▶ [Aim of the exercise] Except for the images, repeat the entries below word for word.

============

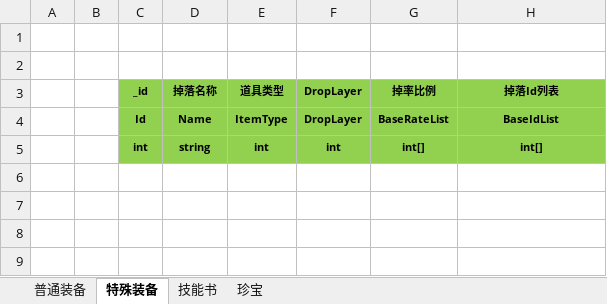
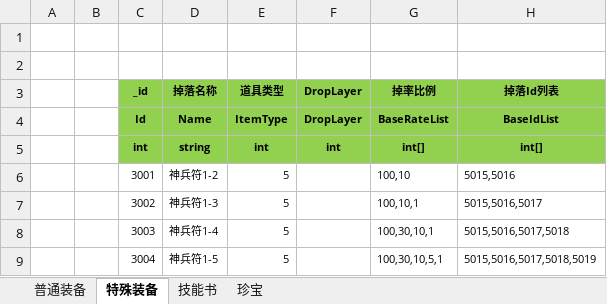
Before and after one commit to wokanjianyang/legend2, an Excel workbook: Excel/DropConfig.xlsx, sheet 特殊装备, drawn as a sheet; values as stored, in another font and other column widths than the file's, no borders; the diff names each change by its address in the sheet, - before the commit and + after, or states it on an @@ line.

```diff
--- a/Excel/DropConfig.xlsx (sheet 特殊装备)
+++ b/Excel/DropConfig.xlsx (sheet 特殊装备)
+row 6:  |  | 3001 | 神兵符1-2 | 5 |  | 100,10 | 5015,5016
+row 7:  |  | 3002 | 神兵符1-3 | 5 |  | 100,10,1 | 5015,5016,5017
+row 8:  |  | 3003 | 神兵符1-4 | 5 |  | 100,30,10,1 | 5015,5016,5017,5018
+row 9:  |  | 3004 | 神兵符1-5 | 5 |  | 100,30,10,5,1 | 5015,5016,5017,5018,5019
```
Also changed, not shown: Excel/ItemConfig.xlsx, Excel/MapConfig.xlsx, 33 other files.
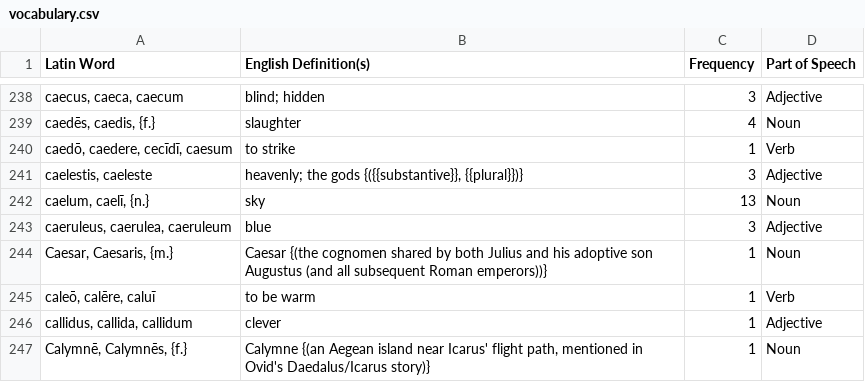
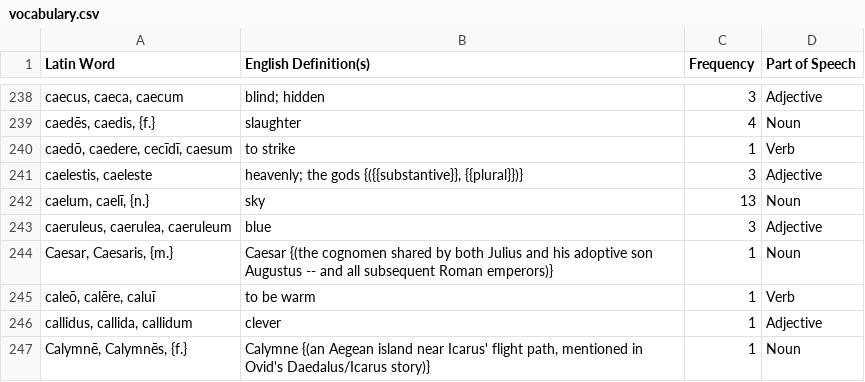
Before and after one commit to samuelshotchkiss-jpg/latindictionary-ece2627, a CSV file: vocabulary.csv, drawn as a sheet; only a part is shown, gaps mark what is left out; the diff names each change by its address in the sheet, - before the commit and + after, or states it on an @@ line.

Commit message:
Regenerate vocabulary.csv + forms.csv from the toolkit (commit bad3494a, 2026-07-29)

```diff
--- a/vocabulary.csv
+++ b/vocabulary.csv
-B244 (English Definition(s)): …son Augustus (and all subsequent Roman emperors))}
+B244 (English Definition(s)): …son Augustus -- and all subsequent Roman emperors)}
```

============

▶ [Answer to the problem]
Before and after one commit to wokanjianyang/legend2, an Excel workbook: Excel/DropConfig.xlsx, sheet 特殊装备, drawn as a sheet; values as stored, in another font and other column widths than the file's, no borders; the diff names each change by its address in the sheet, - before the commit and + after, or states it on an @@ line.

```diff
--- a/Excel/DropConfig.xlsx (sheet 特殊装备)
+++ b/Excel/DropConfig.xlsx (sheet 特殊装备)
+row 6:  |  | 3001 | 神兵符1-2 | 5 |  | 100,10 | 5015,5016
+row 7:  |  | 3002 | 神兵符1-3 | 5 |  | 100,10,1 | 5015,5016,5017
+row 8:  |  | 3003 | 神兵符1-4 | 5 |  | 100,30,10,1 | 5015,5016,5017,5018
+row 9:  |  | 3004 | 神兵符1-5 | 5 |  | 100,30,10,5,1 | 5015,5016,5017,5018,5019
```
Also changed, not shown: Excel/ItemConfig.xlsx, Excel/MapConfig.xlsx, 33 other files.
Before and after one commit to samuelshotchkiss-jpg/latindictionary-ece2627, a CSV file: vocabulary.csv, drawn as a sheet; only a part is shown, gaps mark what is left out; the diff names each change by its address in the sheet, - before the commit and + after, or states it on an @@ line.

Commit message:
Regenerate vocabulary.csv + forms.csv from the toolkit (commit bad3494a, 2026-07-29)

```diff
--- a/vocabulary.csv
+++ b/vocabulary.csv
-B244 (English Definition(s)): …son Augustus (and all subsequent Roman emperors))}
+B244 (English Definition(s)): …son Augustus -- and all subsequent Roman emperors)}
```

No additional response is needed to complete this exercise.